The other thing that kind of makes it even more complicated is that you can technically have diseases like Alzheimer’s without having dementia. So if an older person comes in, and I do a scan of their brain, I might see that they have large amounts of amyloid plaque in there—sometimes the same amount that we’d see in a person suffering from the symptoms of Alzheimer’s—yet they’re cognitively fine. They may actually be asymptomatic and not know that they have it. One very key question is, does this reflect a kind of resilience to dementia? Why do some people get amyloid plaques or tau tangles and do OK, whereas other people with the same amount of amyloid and tau have memory problems and trouble doing basic tasks? We just don’t know. That’s why we spend a lot of time trying to understand the biology underlying a specific type of dementia, and how it’s linked to the clinical presentation of a patient.

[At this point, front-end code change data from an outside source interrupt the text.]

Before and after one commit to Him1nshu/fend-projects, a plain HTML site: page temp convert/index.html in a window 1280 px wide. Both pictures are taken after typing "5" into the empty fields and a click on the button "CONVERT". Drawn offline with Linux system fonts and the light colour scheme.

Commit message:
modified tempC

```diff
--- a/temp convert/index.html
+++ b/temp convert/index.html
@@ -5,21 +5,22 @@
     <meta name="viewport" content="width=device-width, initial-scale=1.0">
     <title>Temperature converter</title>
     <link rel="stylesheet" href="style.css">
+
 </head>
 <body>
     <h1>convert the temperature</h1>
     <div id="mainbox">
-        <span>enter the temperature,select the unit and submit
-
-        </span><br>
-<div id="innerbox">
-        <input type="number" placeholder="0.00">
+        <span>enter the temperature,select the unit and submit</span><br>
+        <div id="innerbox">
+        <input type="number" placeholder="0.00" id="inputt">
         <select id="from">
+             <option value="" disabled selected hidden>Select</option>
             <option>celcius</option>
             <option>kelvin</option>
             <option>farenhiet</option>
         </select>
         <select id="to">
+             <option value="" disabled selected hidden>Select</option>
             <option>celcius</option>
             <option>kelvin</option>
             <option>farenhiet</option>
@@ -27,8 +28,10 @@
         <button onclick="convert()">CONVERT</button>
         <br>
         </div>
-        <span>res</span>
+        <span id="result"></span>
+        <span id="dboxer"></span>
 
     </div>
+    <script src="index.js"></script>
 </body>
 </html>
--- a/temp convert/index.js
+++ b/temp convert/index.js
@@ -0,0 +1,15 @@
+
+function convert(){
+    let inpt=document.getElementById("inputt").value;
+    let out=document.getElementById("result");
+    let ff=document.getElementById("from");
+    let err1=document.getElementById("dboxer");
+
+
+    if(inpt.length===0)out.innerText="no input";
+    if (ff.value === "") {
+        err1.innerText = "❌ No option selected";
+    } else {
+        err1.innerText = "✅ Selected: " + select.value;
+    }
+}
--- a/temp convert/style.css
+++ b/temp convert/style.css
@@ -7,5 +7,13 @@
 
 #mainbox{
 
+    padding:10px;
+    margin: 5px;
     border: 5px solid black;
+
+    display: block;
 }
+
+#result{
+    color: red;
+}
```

You were at Columbia’s Taub Institute for Research on Alzheimer’s Disease and the Aging Brain for more than a decade. What made you want to come to Providence?
What attracted me here was a real opportunity to grow. The Warren Alpert Medical School, the Brown Center for Alzheimer’s Disease Research, the Carney Institute [for Brain Science at Brown], and the Memory and Aging Program here at Butler are all developing in very exciting ways. The experience so far has been better than I could have ever anticipated. Brown and Carney have really focused on helping to grow the program on research into Alzheimer’s disease and related dementias as a whole. They’re building bridges to help people facilitate new programs. And it’s so valuable—I mean, to my mind, it’s been such a rare and great resource. We also have access to amazing data that you just can’t get anywhere else. The New England Family Study, for instance, which has followed a cohort for more than 50 years, starting before birth and lasting until today—it’s going to be able to answer some questions about the genetic variants of dementia, the effects of race and ethnicity, and so on. And now that cohort is getting to the age where they may start to have cognitive issues. We have this lifetime of data to correlate, and I think there’s going to be some really important work that’s going to come out of it.

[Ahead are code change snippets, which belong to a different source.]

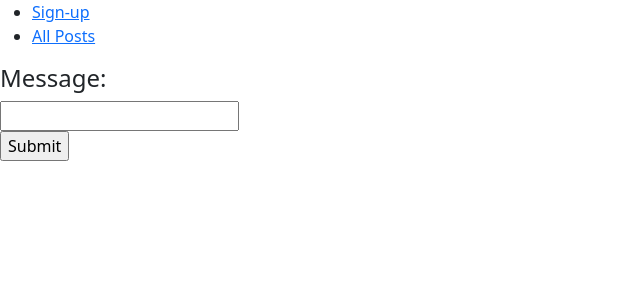
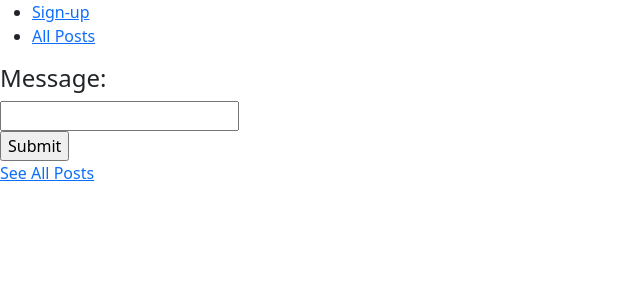
Before and after one commit to mapjohns/catching-up, a React (Create React App) app: page /posts in a window 1280 px wide. Shown: the top 300 px of the page, without its empty margins (0-640 px from the left). Built offline with nearby package versions, Linux system fonts and the light colour scheme.

Commit message:
Updated to have a nested route to show all posts

```diff
--- a/src/containers/PostsContainer.js
+++ b/src/containers/PostsContainer.js
@@ -3,14 +3,22 @@ import { connect } from 'react-redux';
 import PostInput from "../components/posts/PostInput";
 import Posts from "../components/posts/Posts"
 import { createPost } from "../actions/postAction";
+import { BrowserRouter as Router, Route } from "react-router-dom";
+import { Link } from "react-router-dom";
 
 class PostsContainer extends Component {
 
     render() {
+      // debugger
         return (
           <div>
             <PostInput addPost={this.props.addPost} userId={this.props.userId}/>
-            <Posts posts={this.props.posts} />
+            {/* <Posts posts={this.props.posts} /> */}
+            <Link key={"TEST"} to={`${this.props.match.url}/all`}>
+              See All Posts
+            </Link>
+            <Route path={`${this.props.match.url}/all`} render={() => <Posts posts={this.props.posts}/> } />
+
           </div>
         )
       }
```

What areas of dementia research are you hoping to expand?
I think, and I suspect others here would agree with me, that there are some gaps we’ll need to fill in to make a really comprehensive dementia program. We need to grow our brain bank, which is a repository of samples from people who have suffered from dementia and later donated their organs to science. That is definitely a priority. At the same time, I think we’ll need to find new ways of leveraging the unique strengths of Brown—namely, the huge number of world-class researchers who are all right here. We need to combine research in pathology, genetics, bioinformatics, and other areas, and find ways for them to work together and collaborate in order to have a really effective center.

As a final word, what is one of the most important things you’d want readers to understand about dementia?
I think there can be a little bit of an ageist assumption that dementia just happens to people and there is nothing anyone can do about it. There are a growing number of treatments that are being developed. They’re getting better and better each year. This is a disorder that we hope will ultimately be treatable or even preventable, not something people should consider a natural part of aging.

There’s still a lot of work to be done—but just because someone’s old doesn’t mean they should have memory problems or neurological problems in general.





Comments are closed.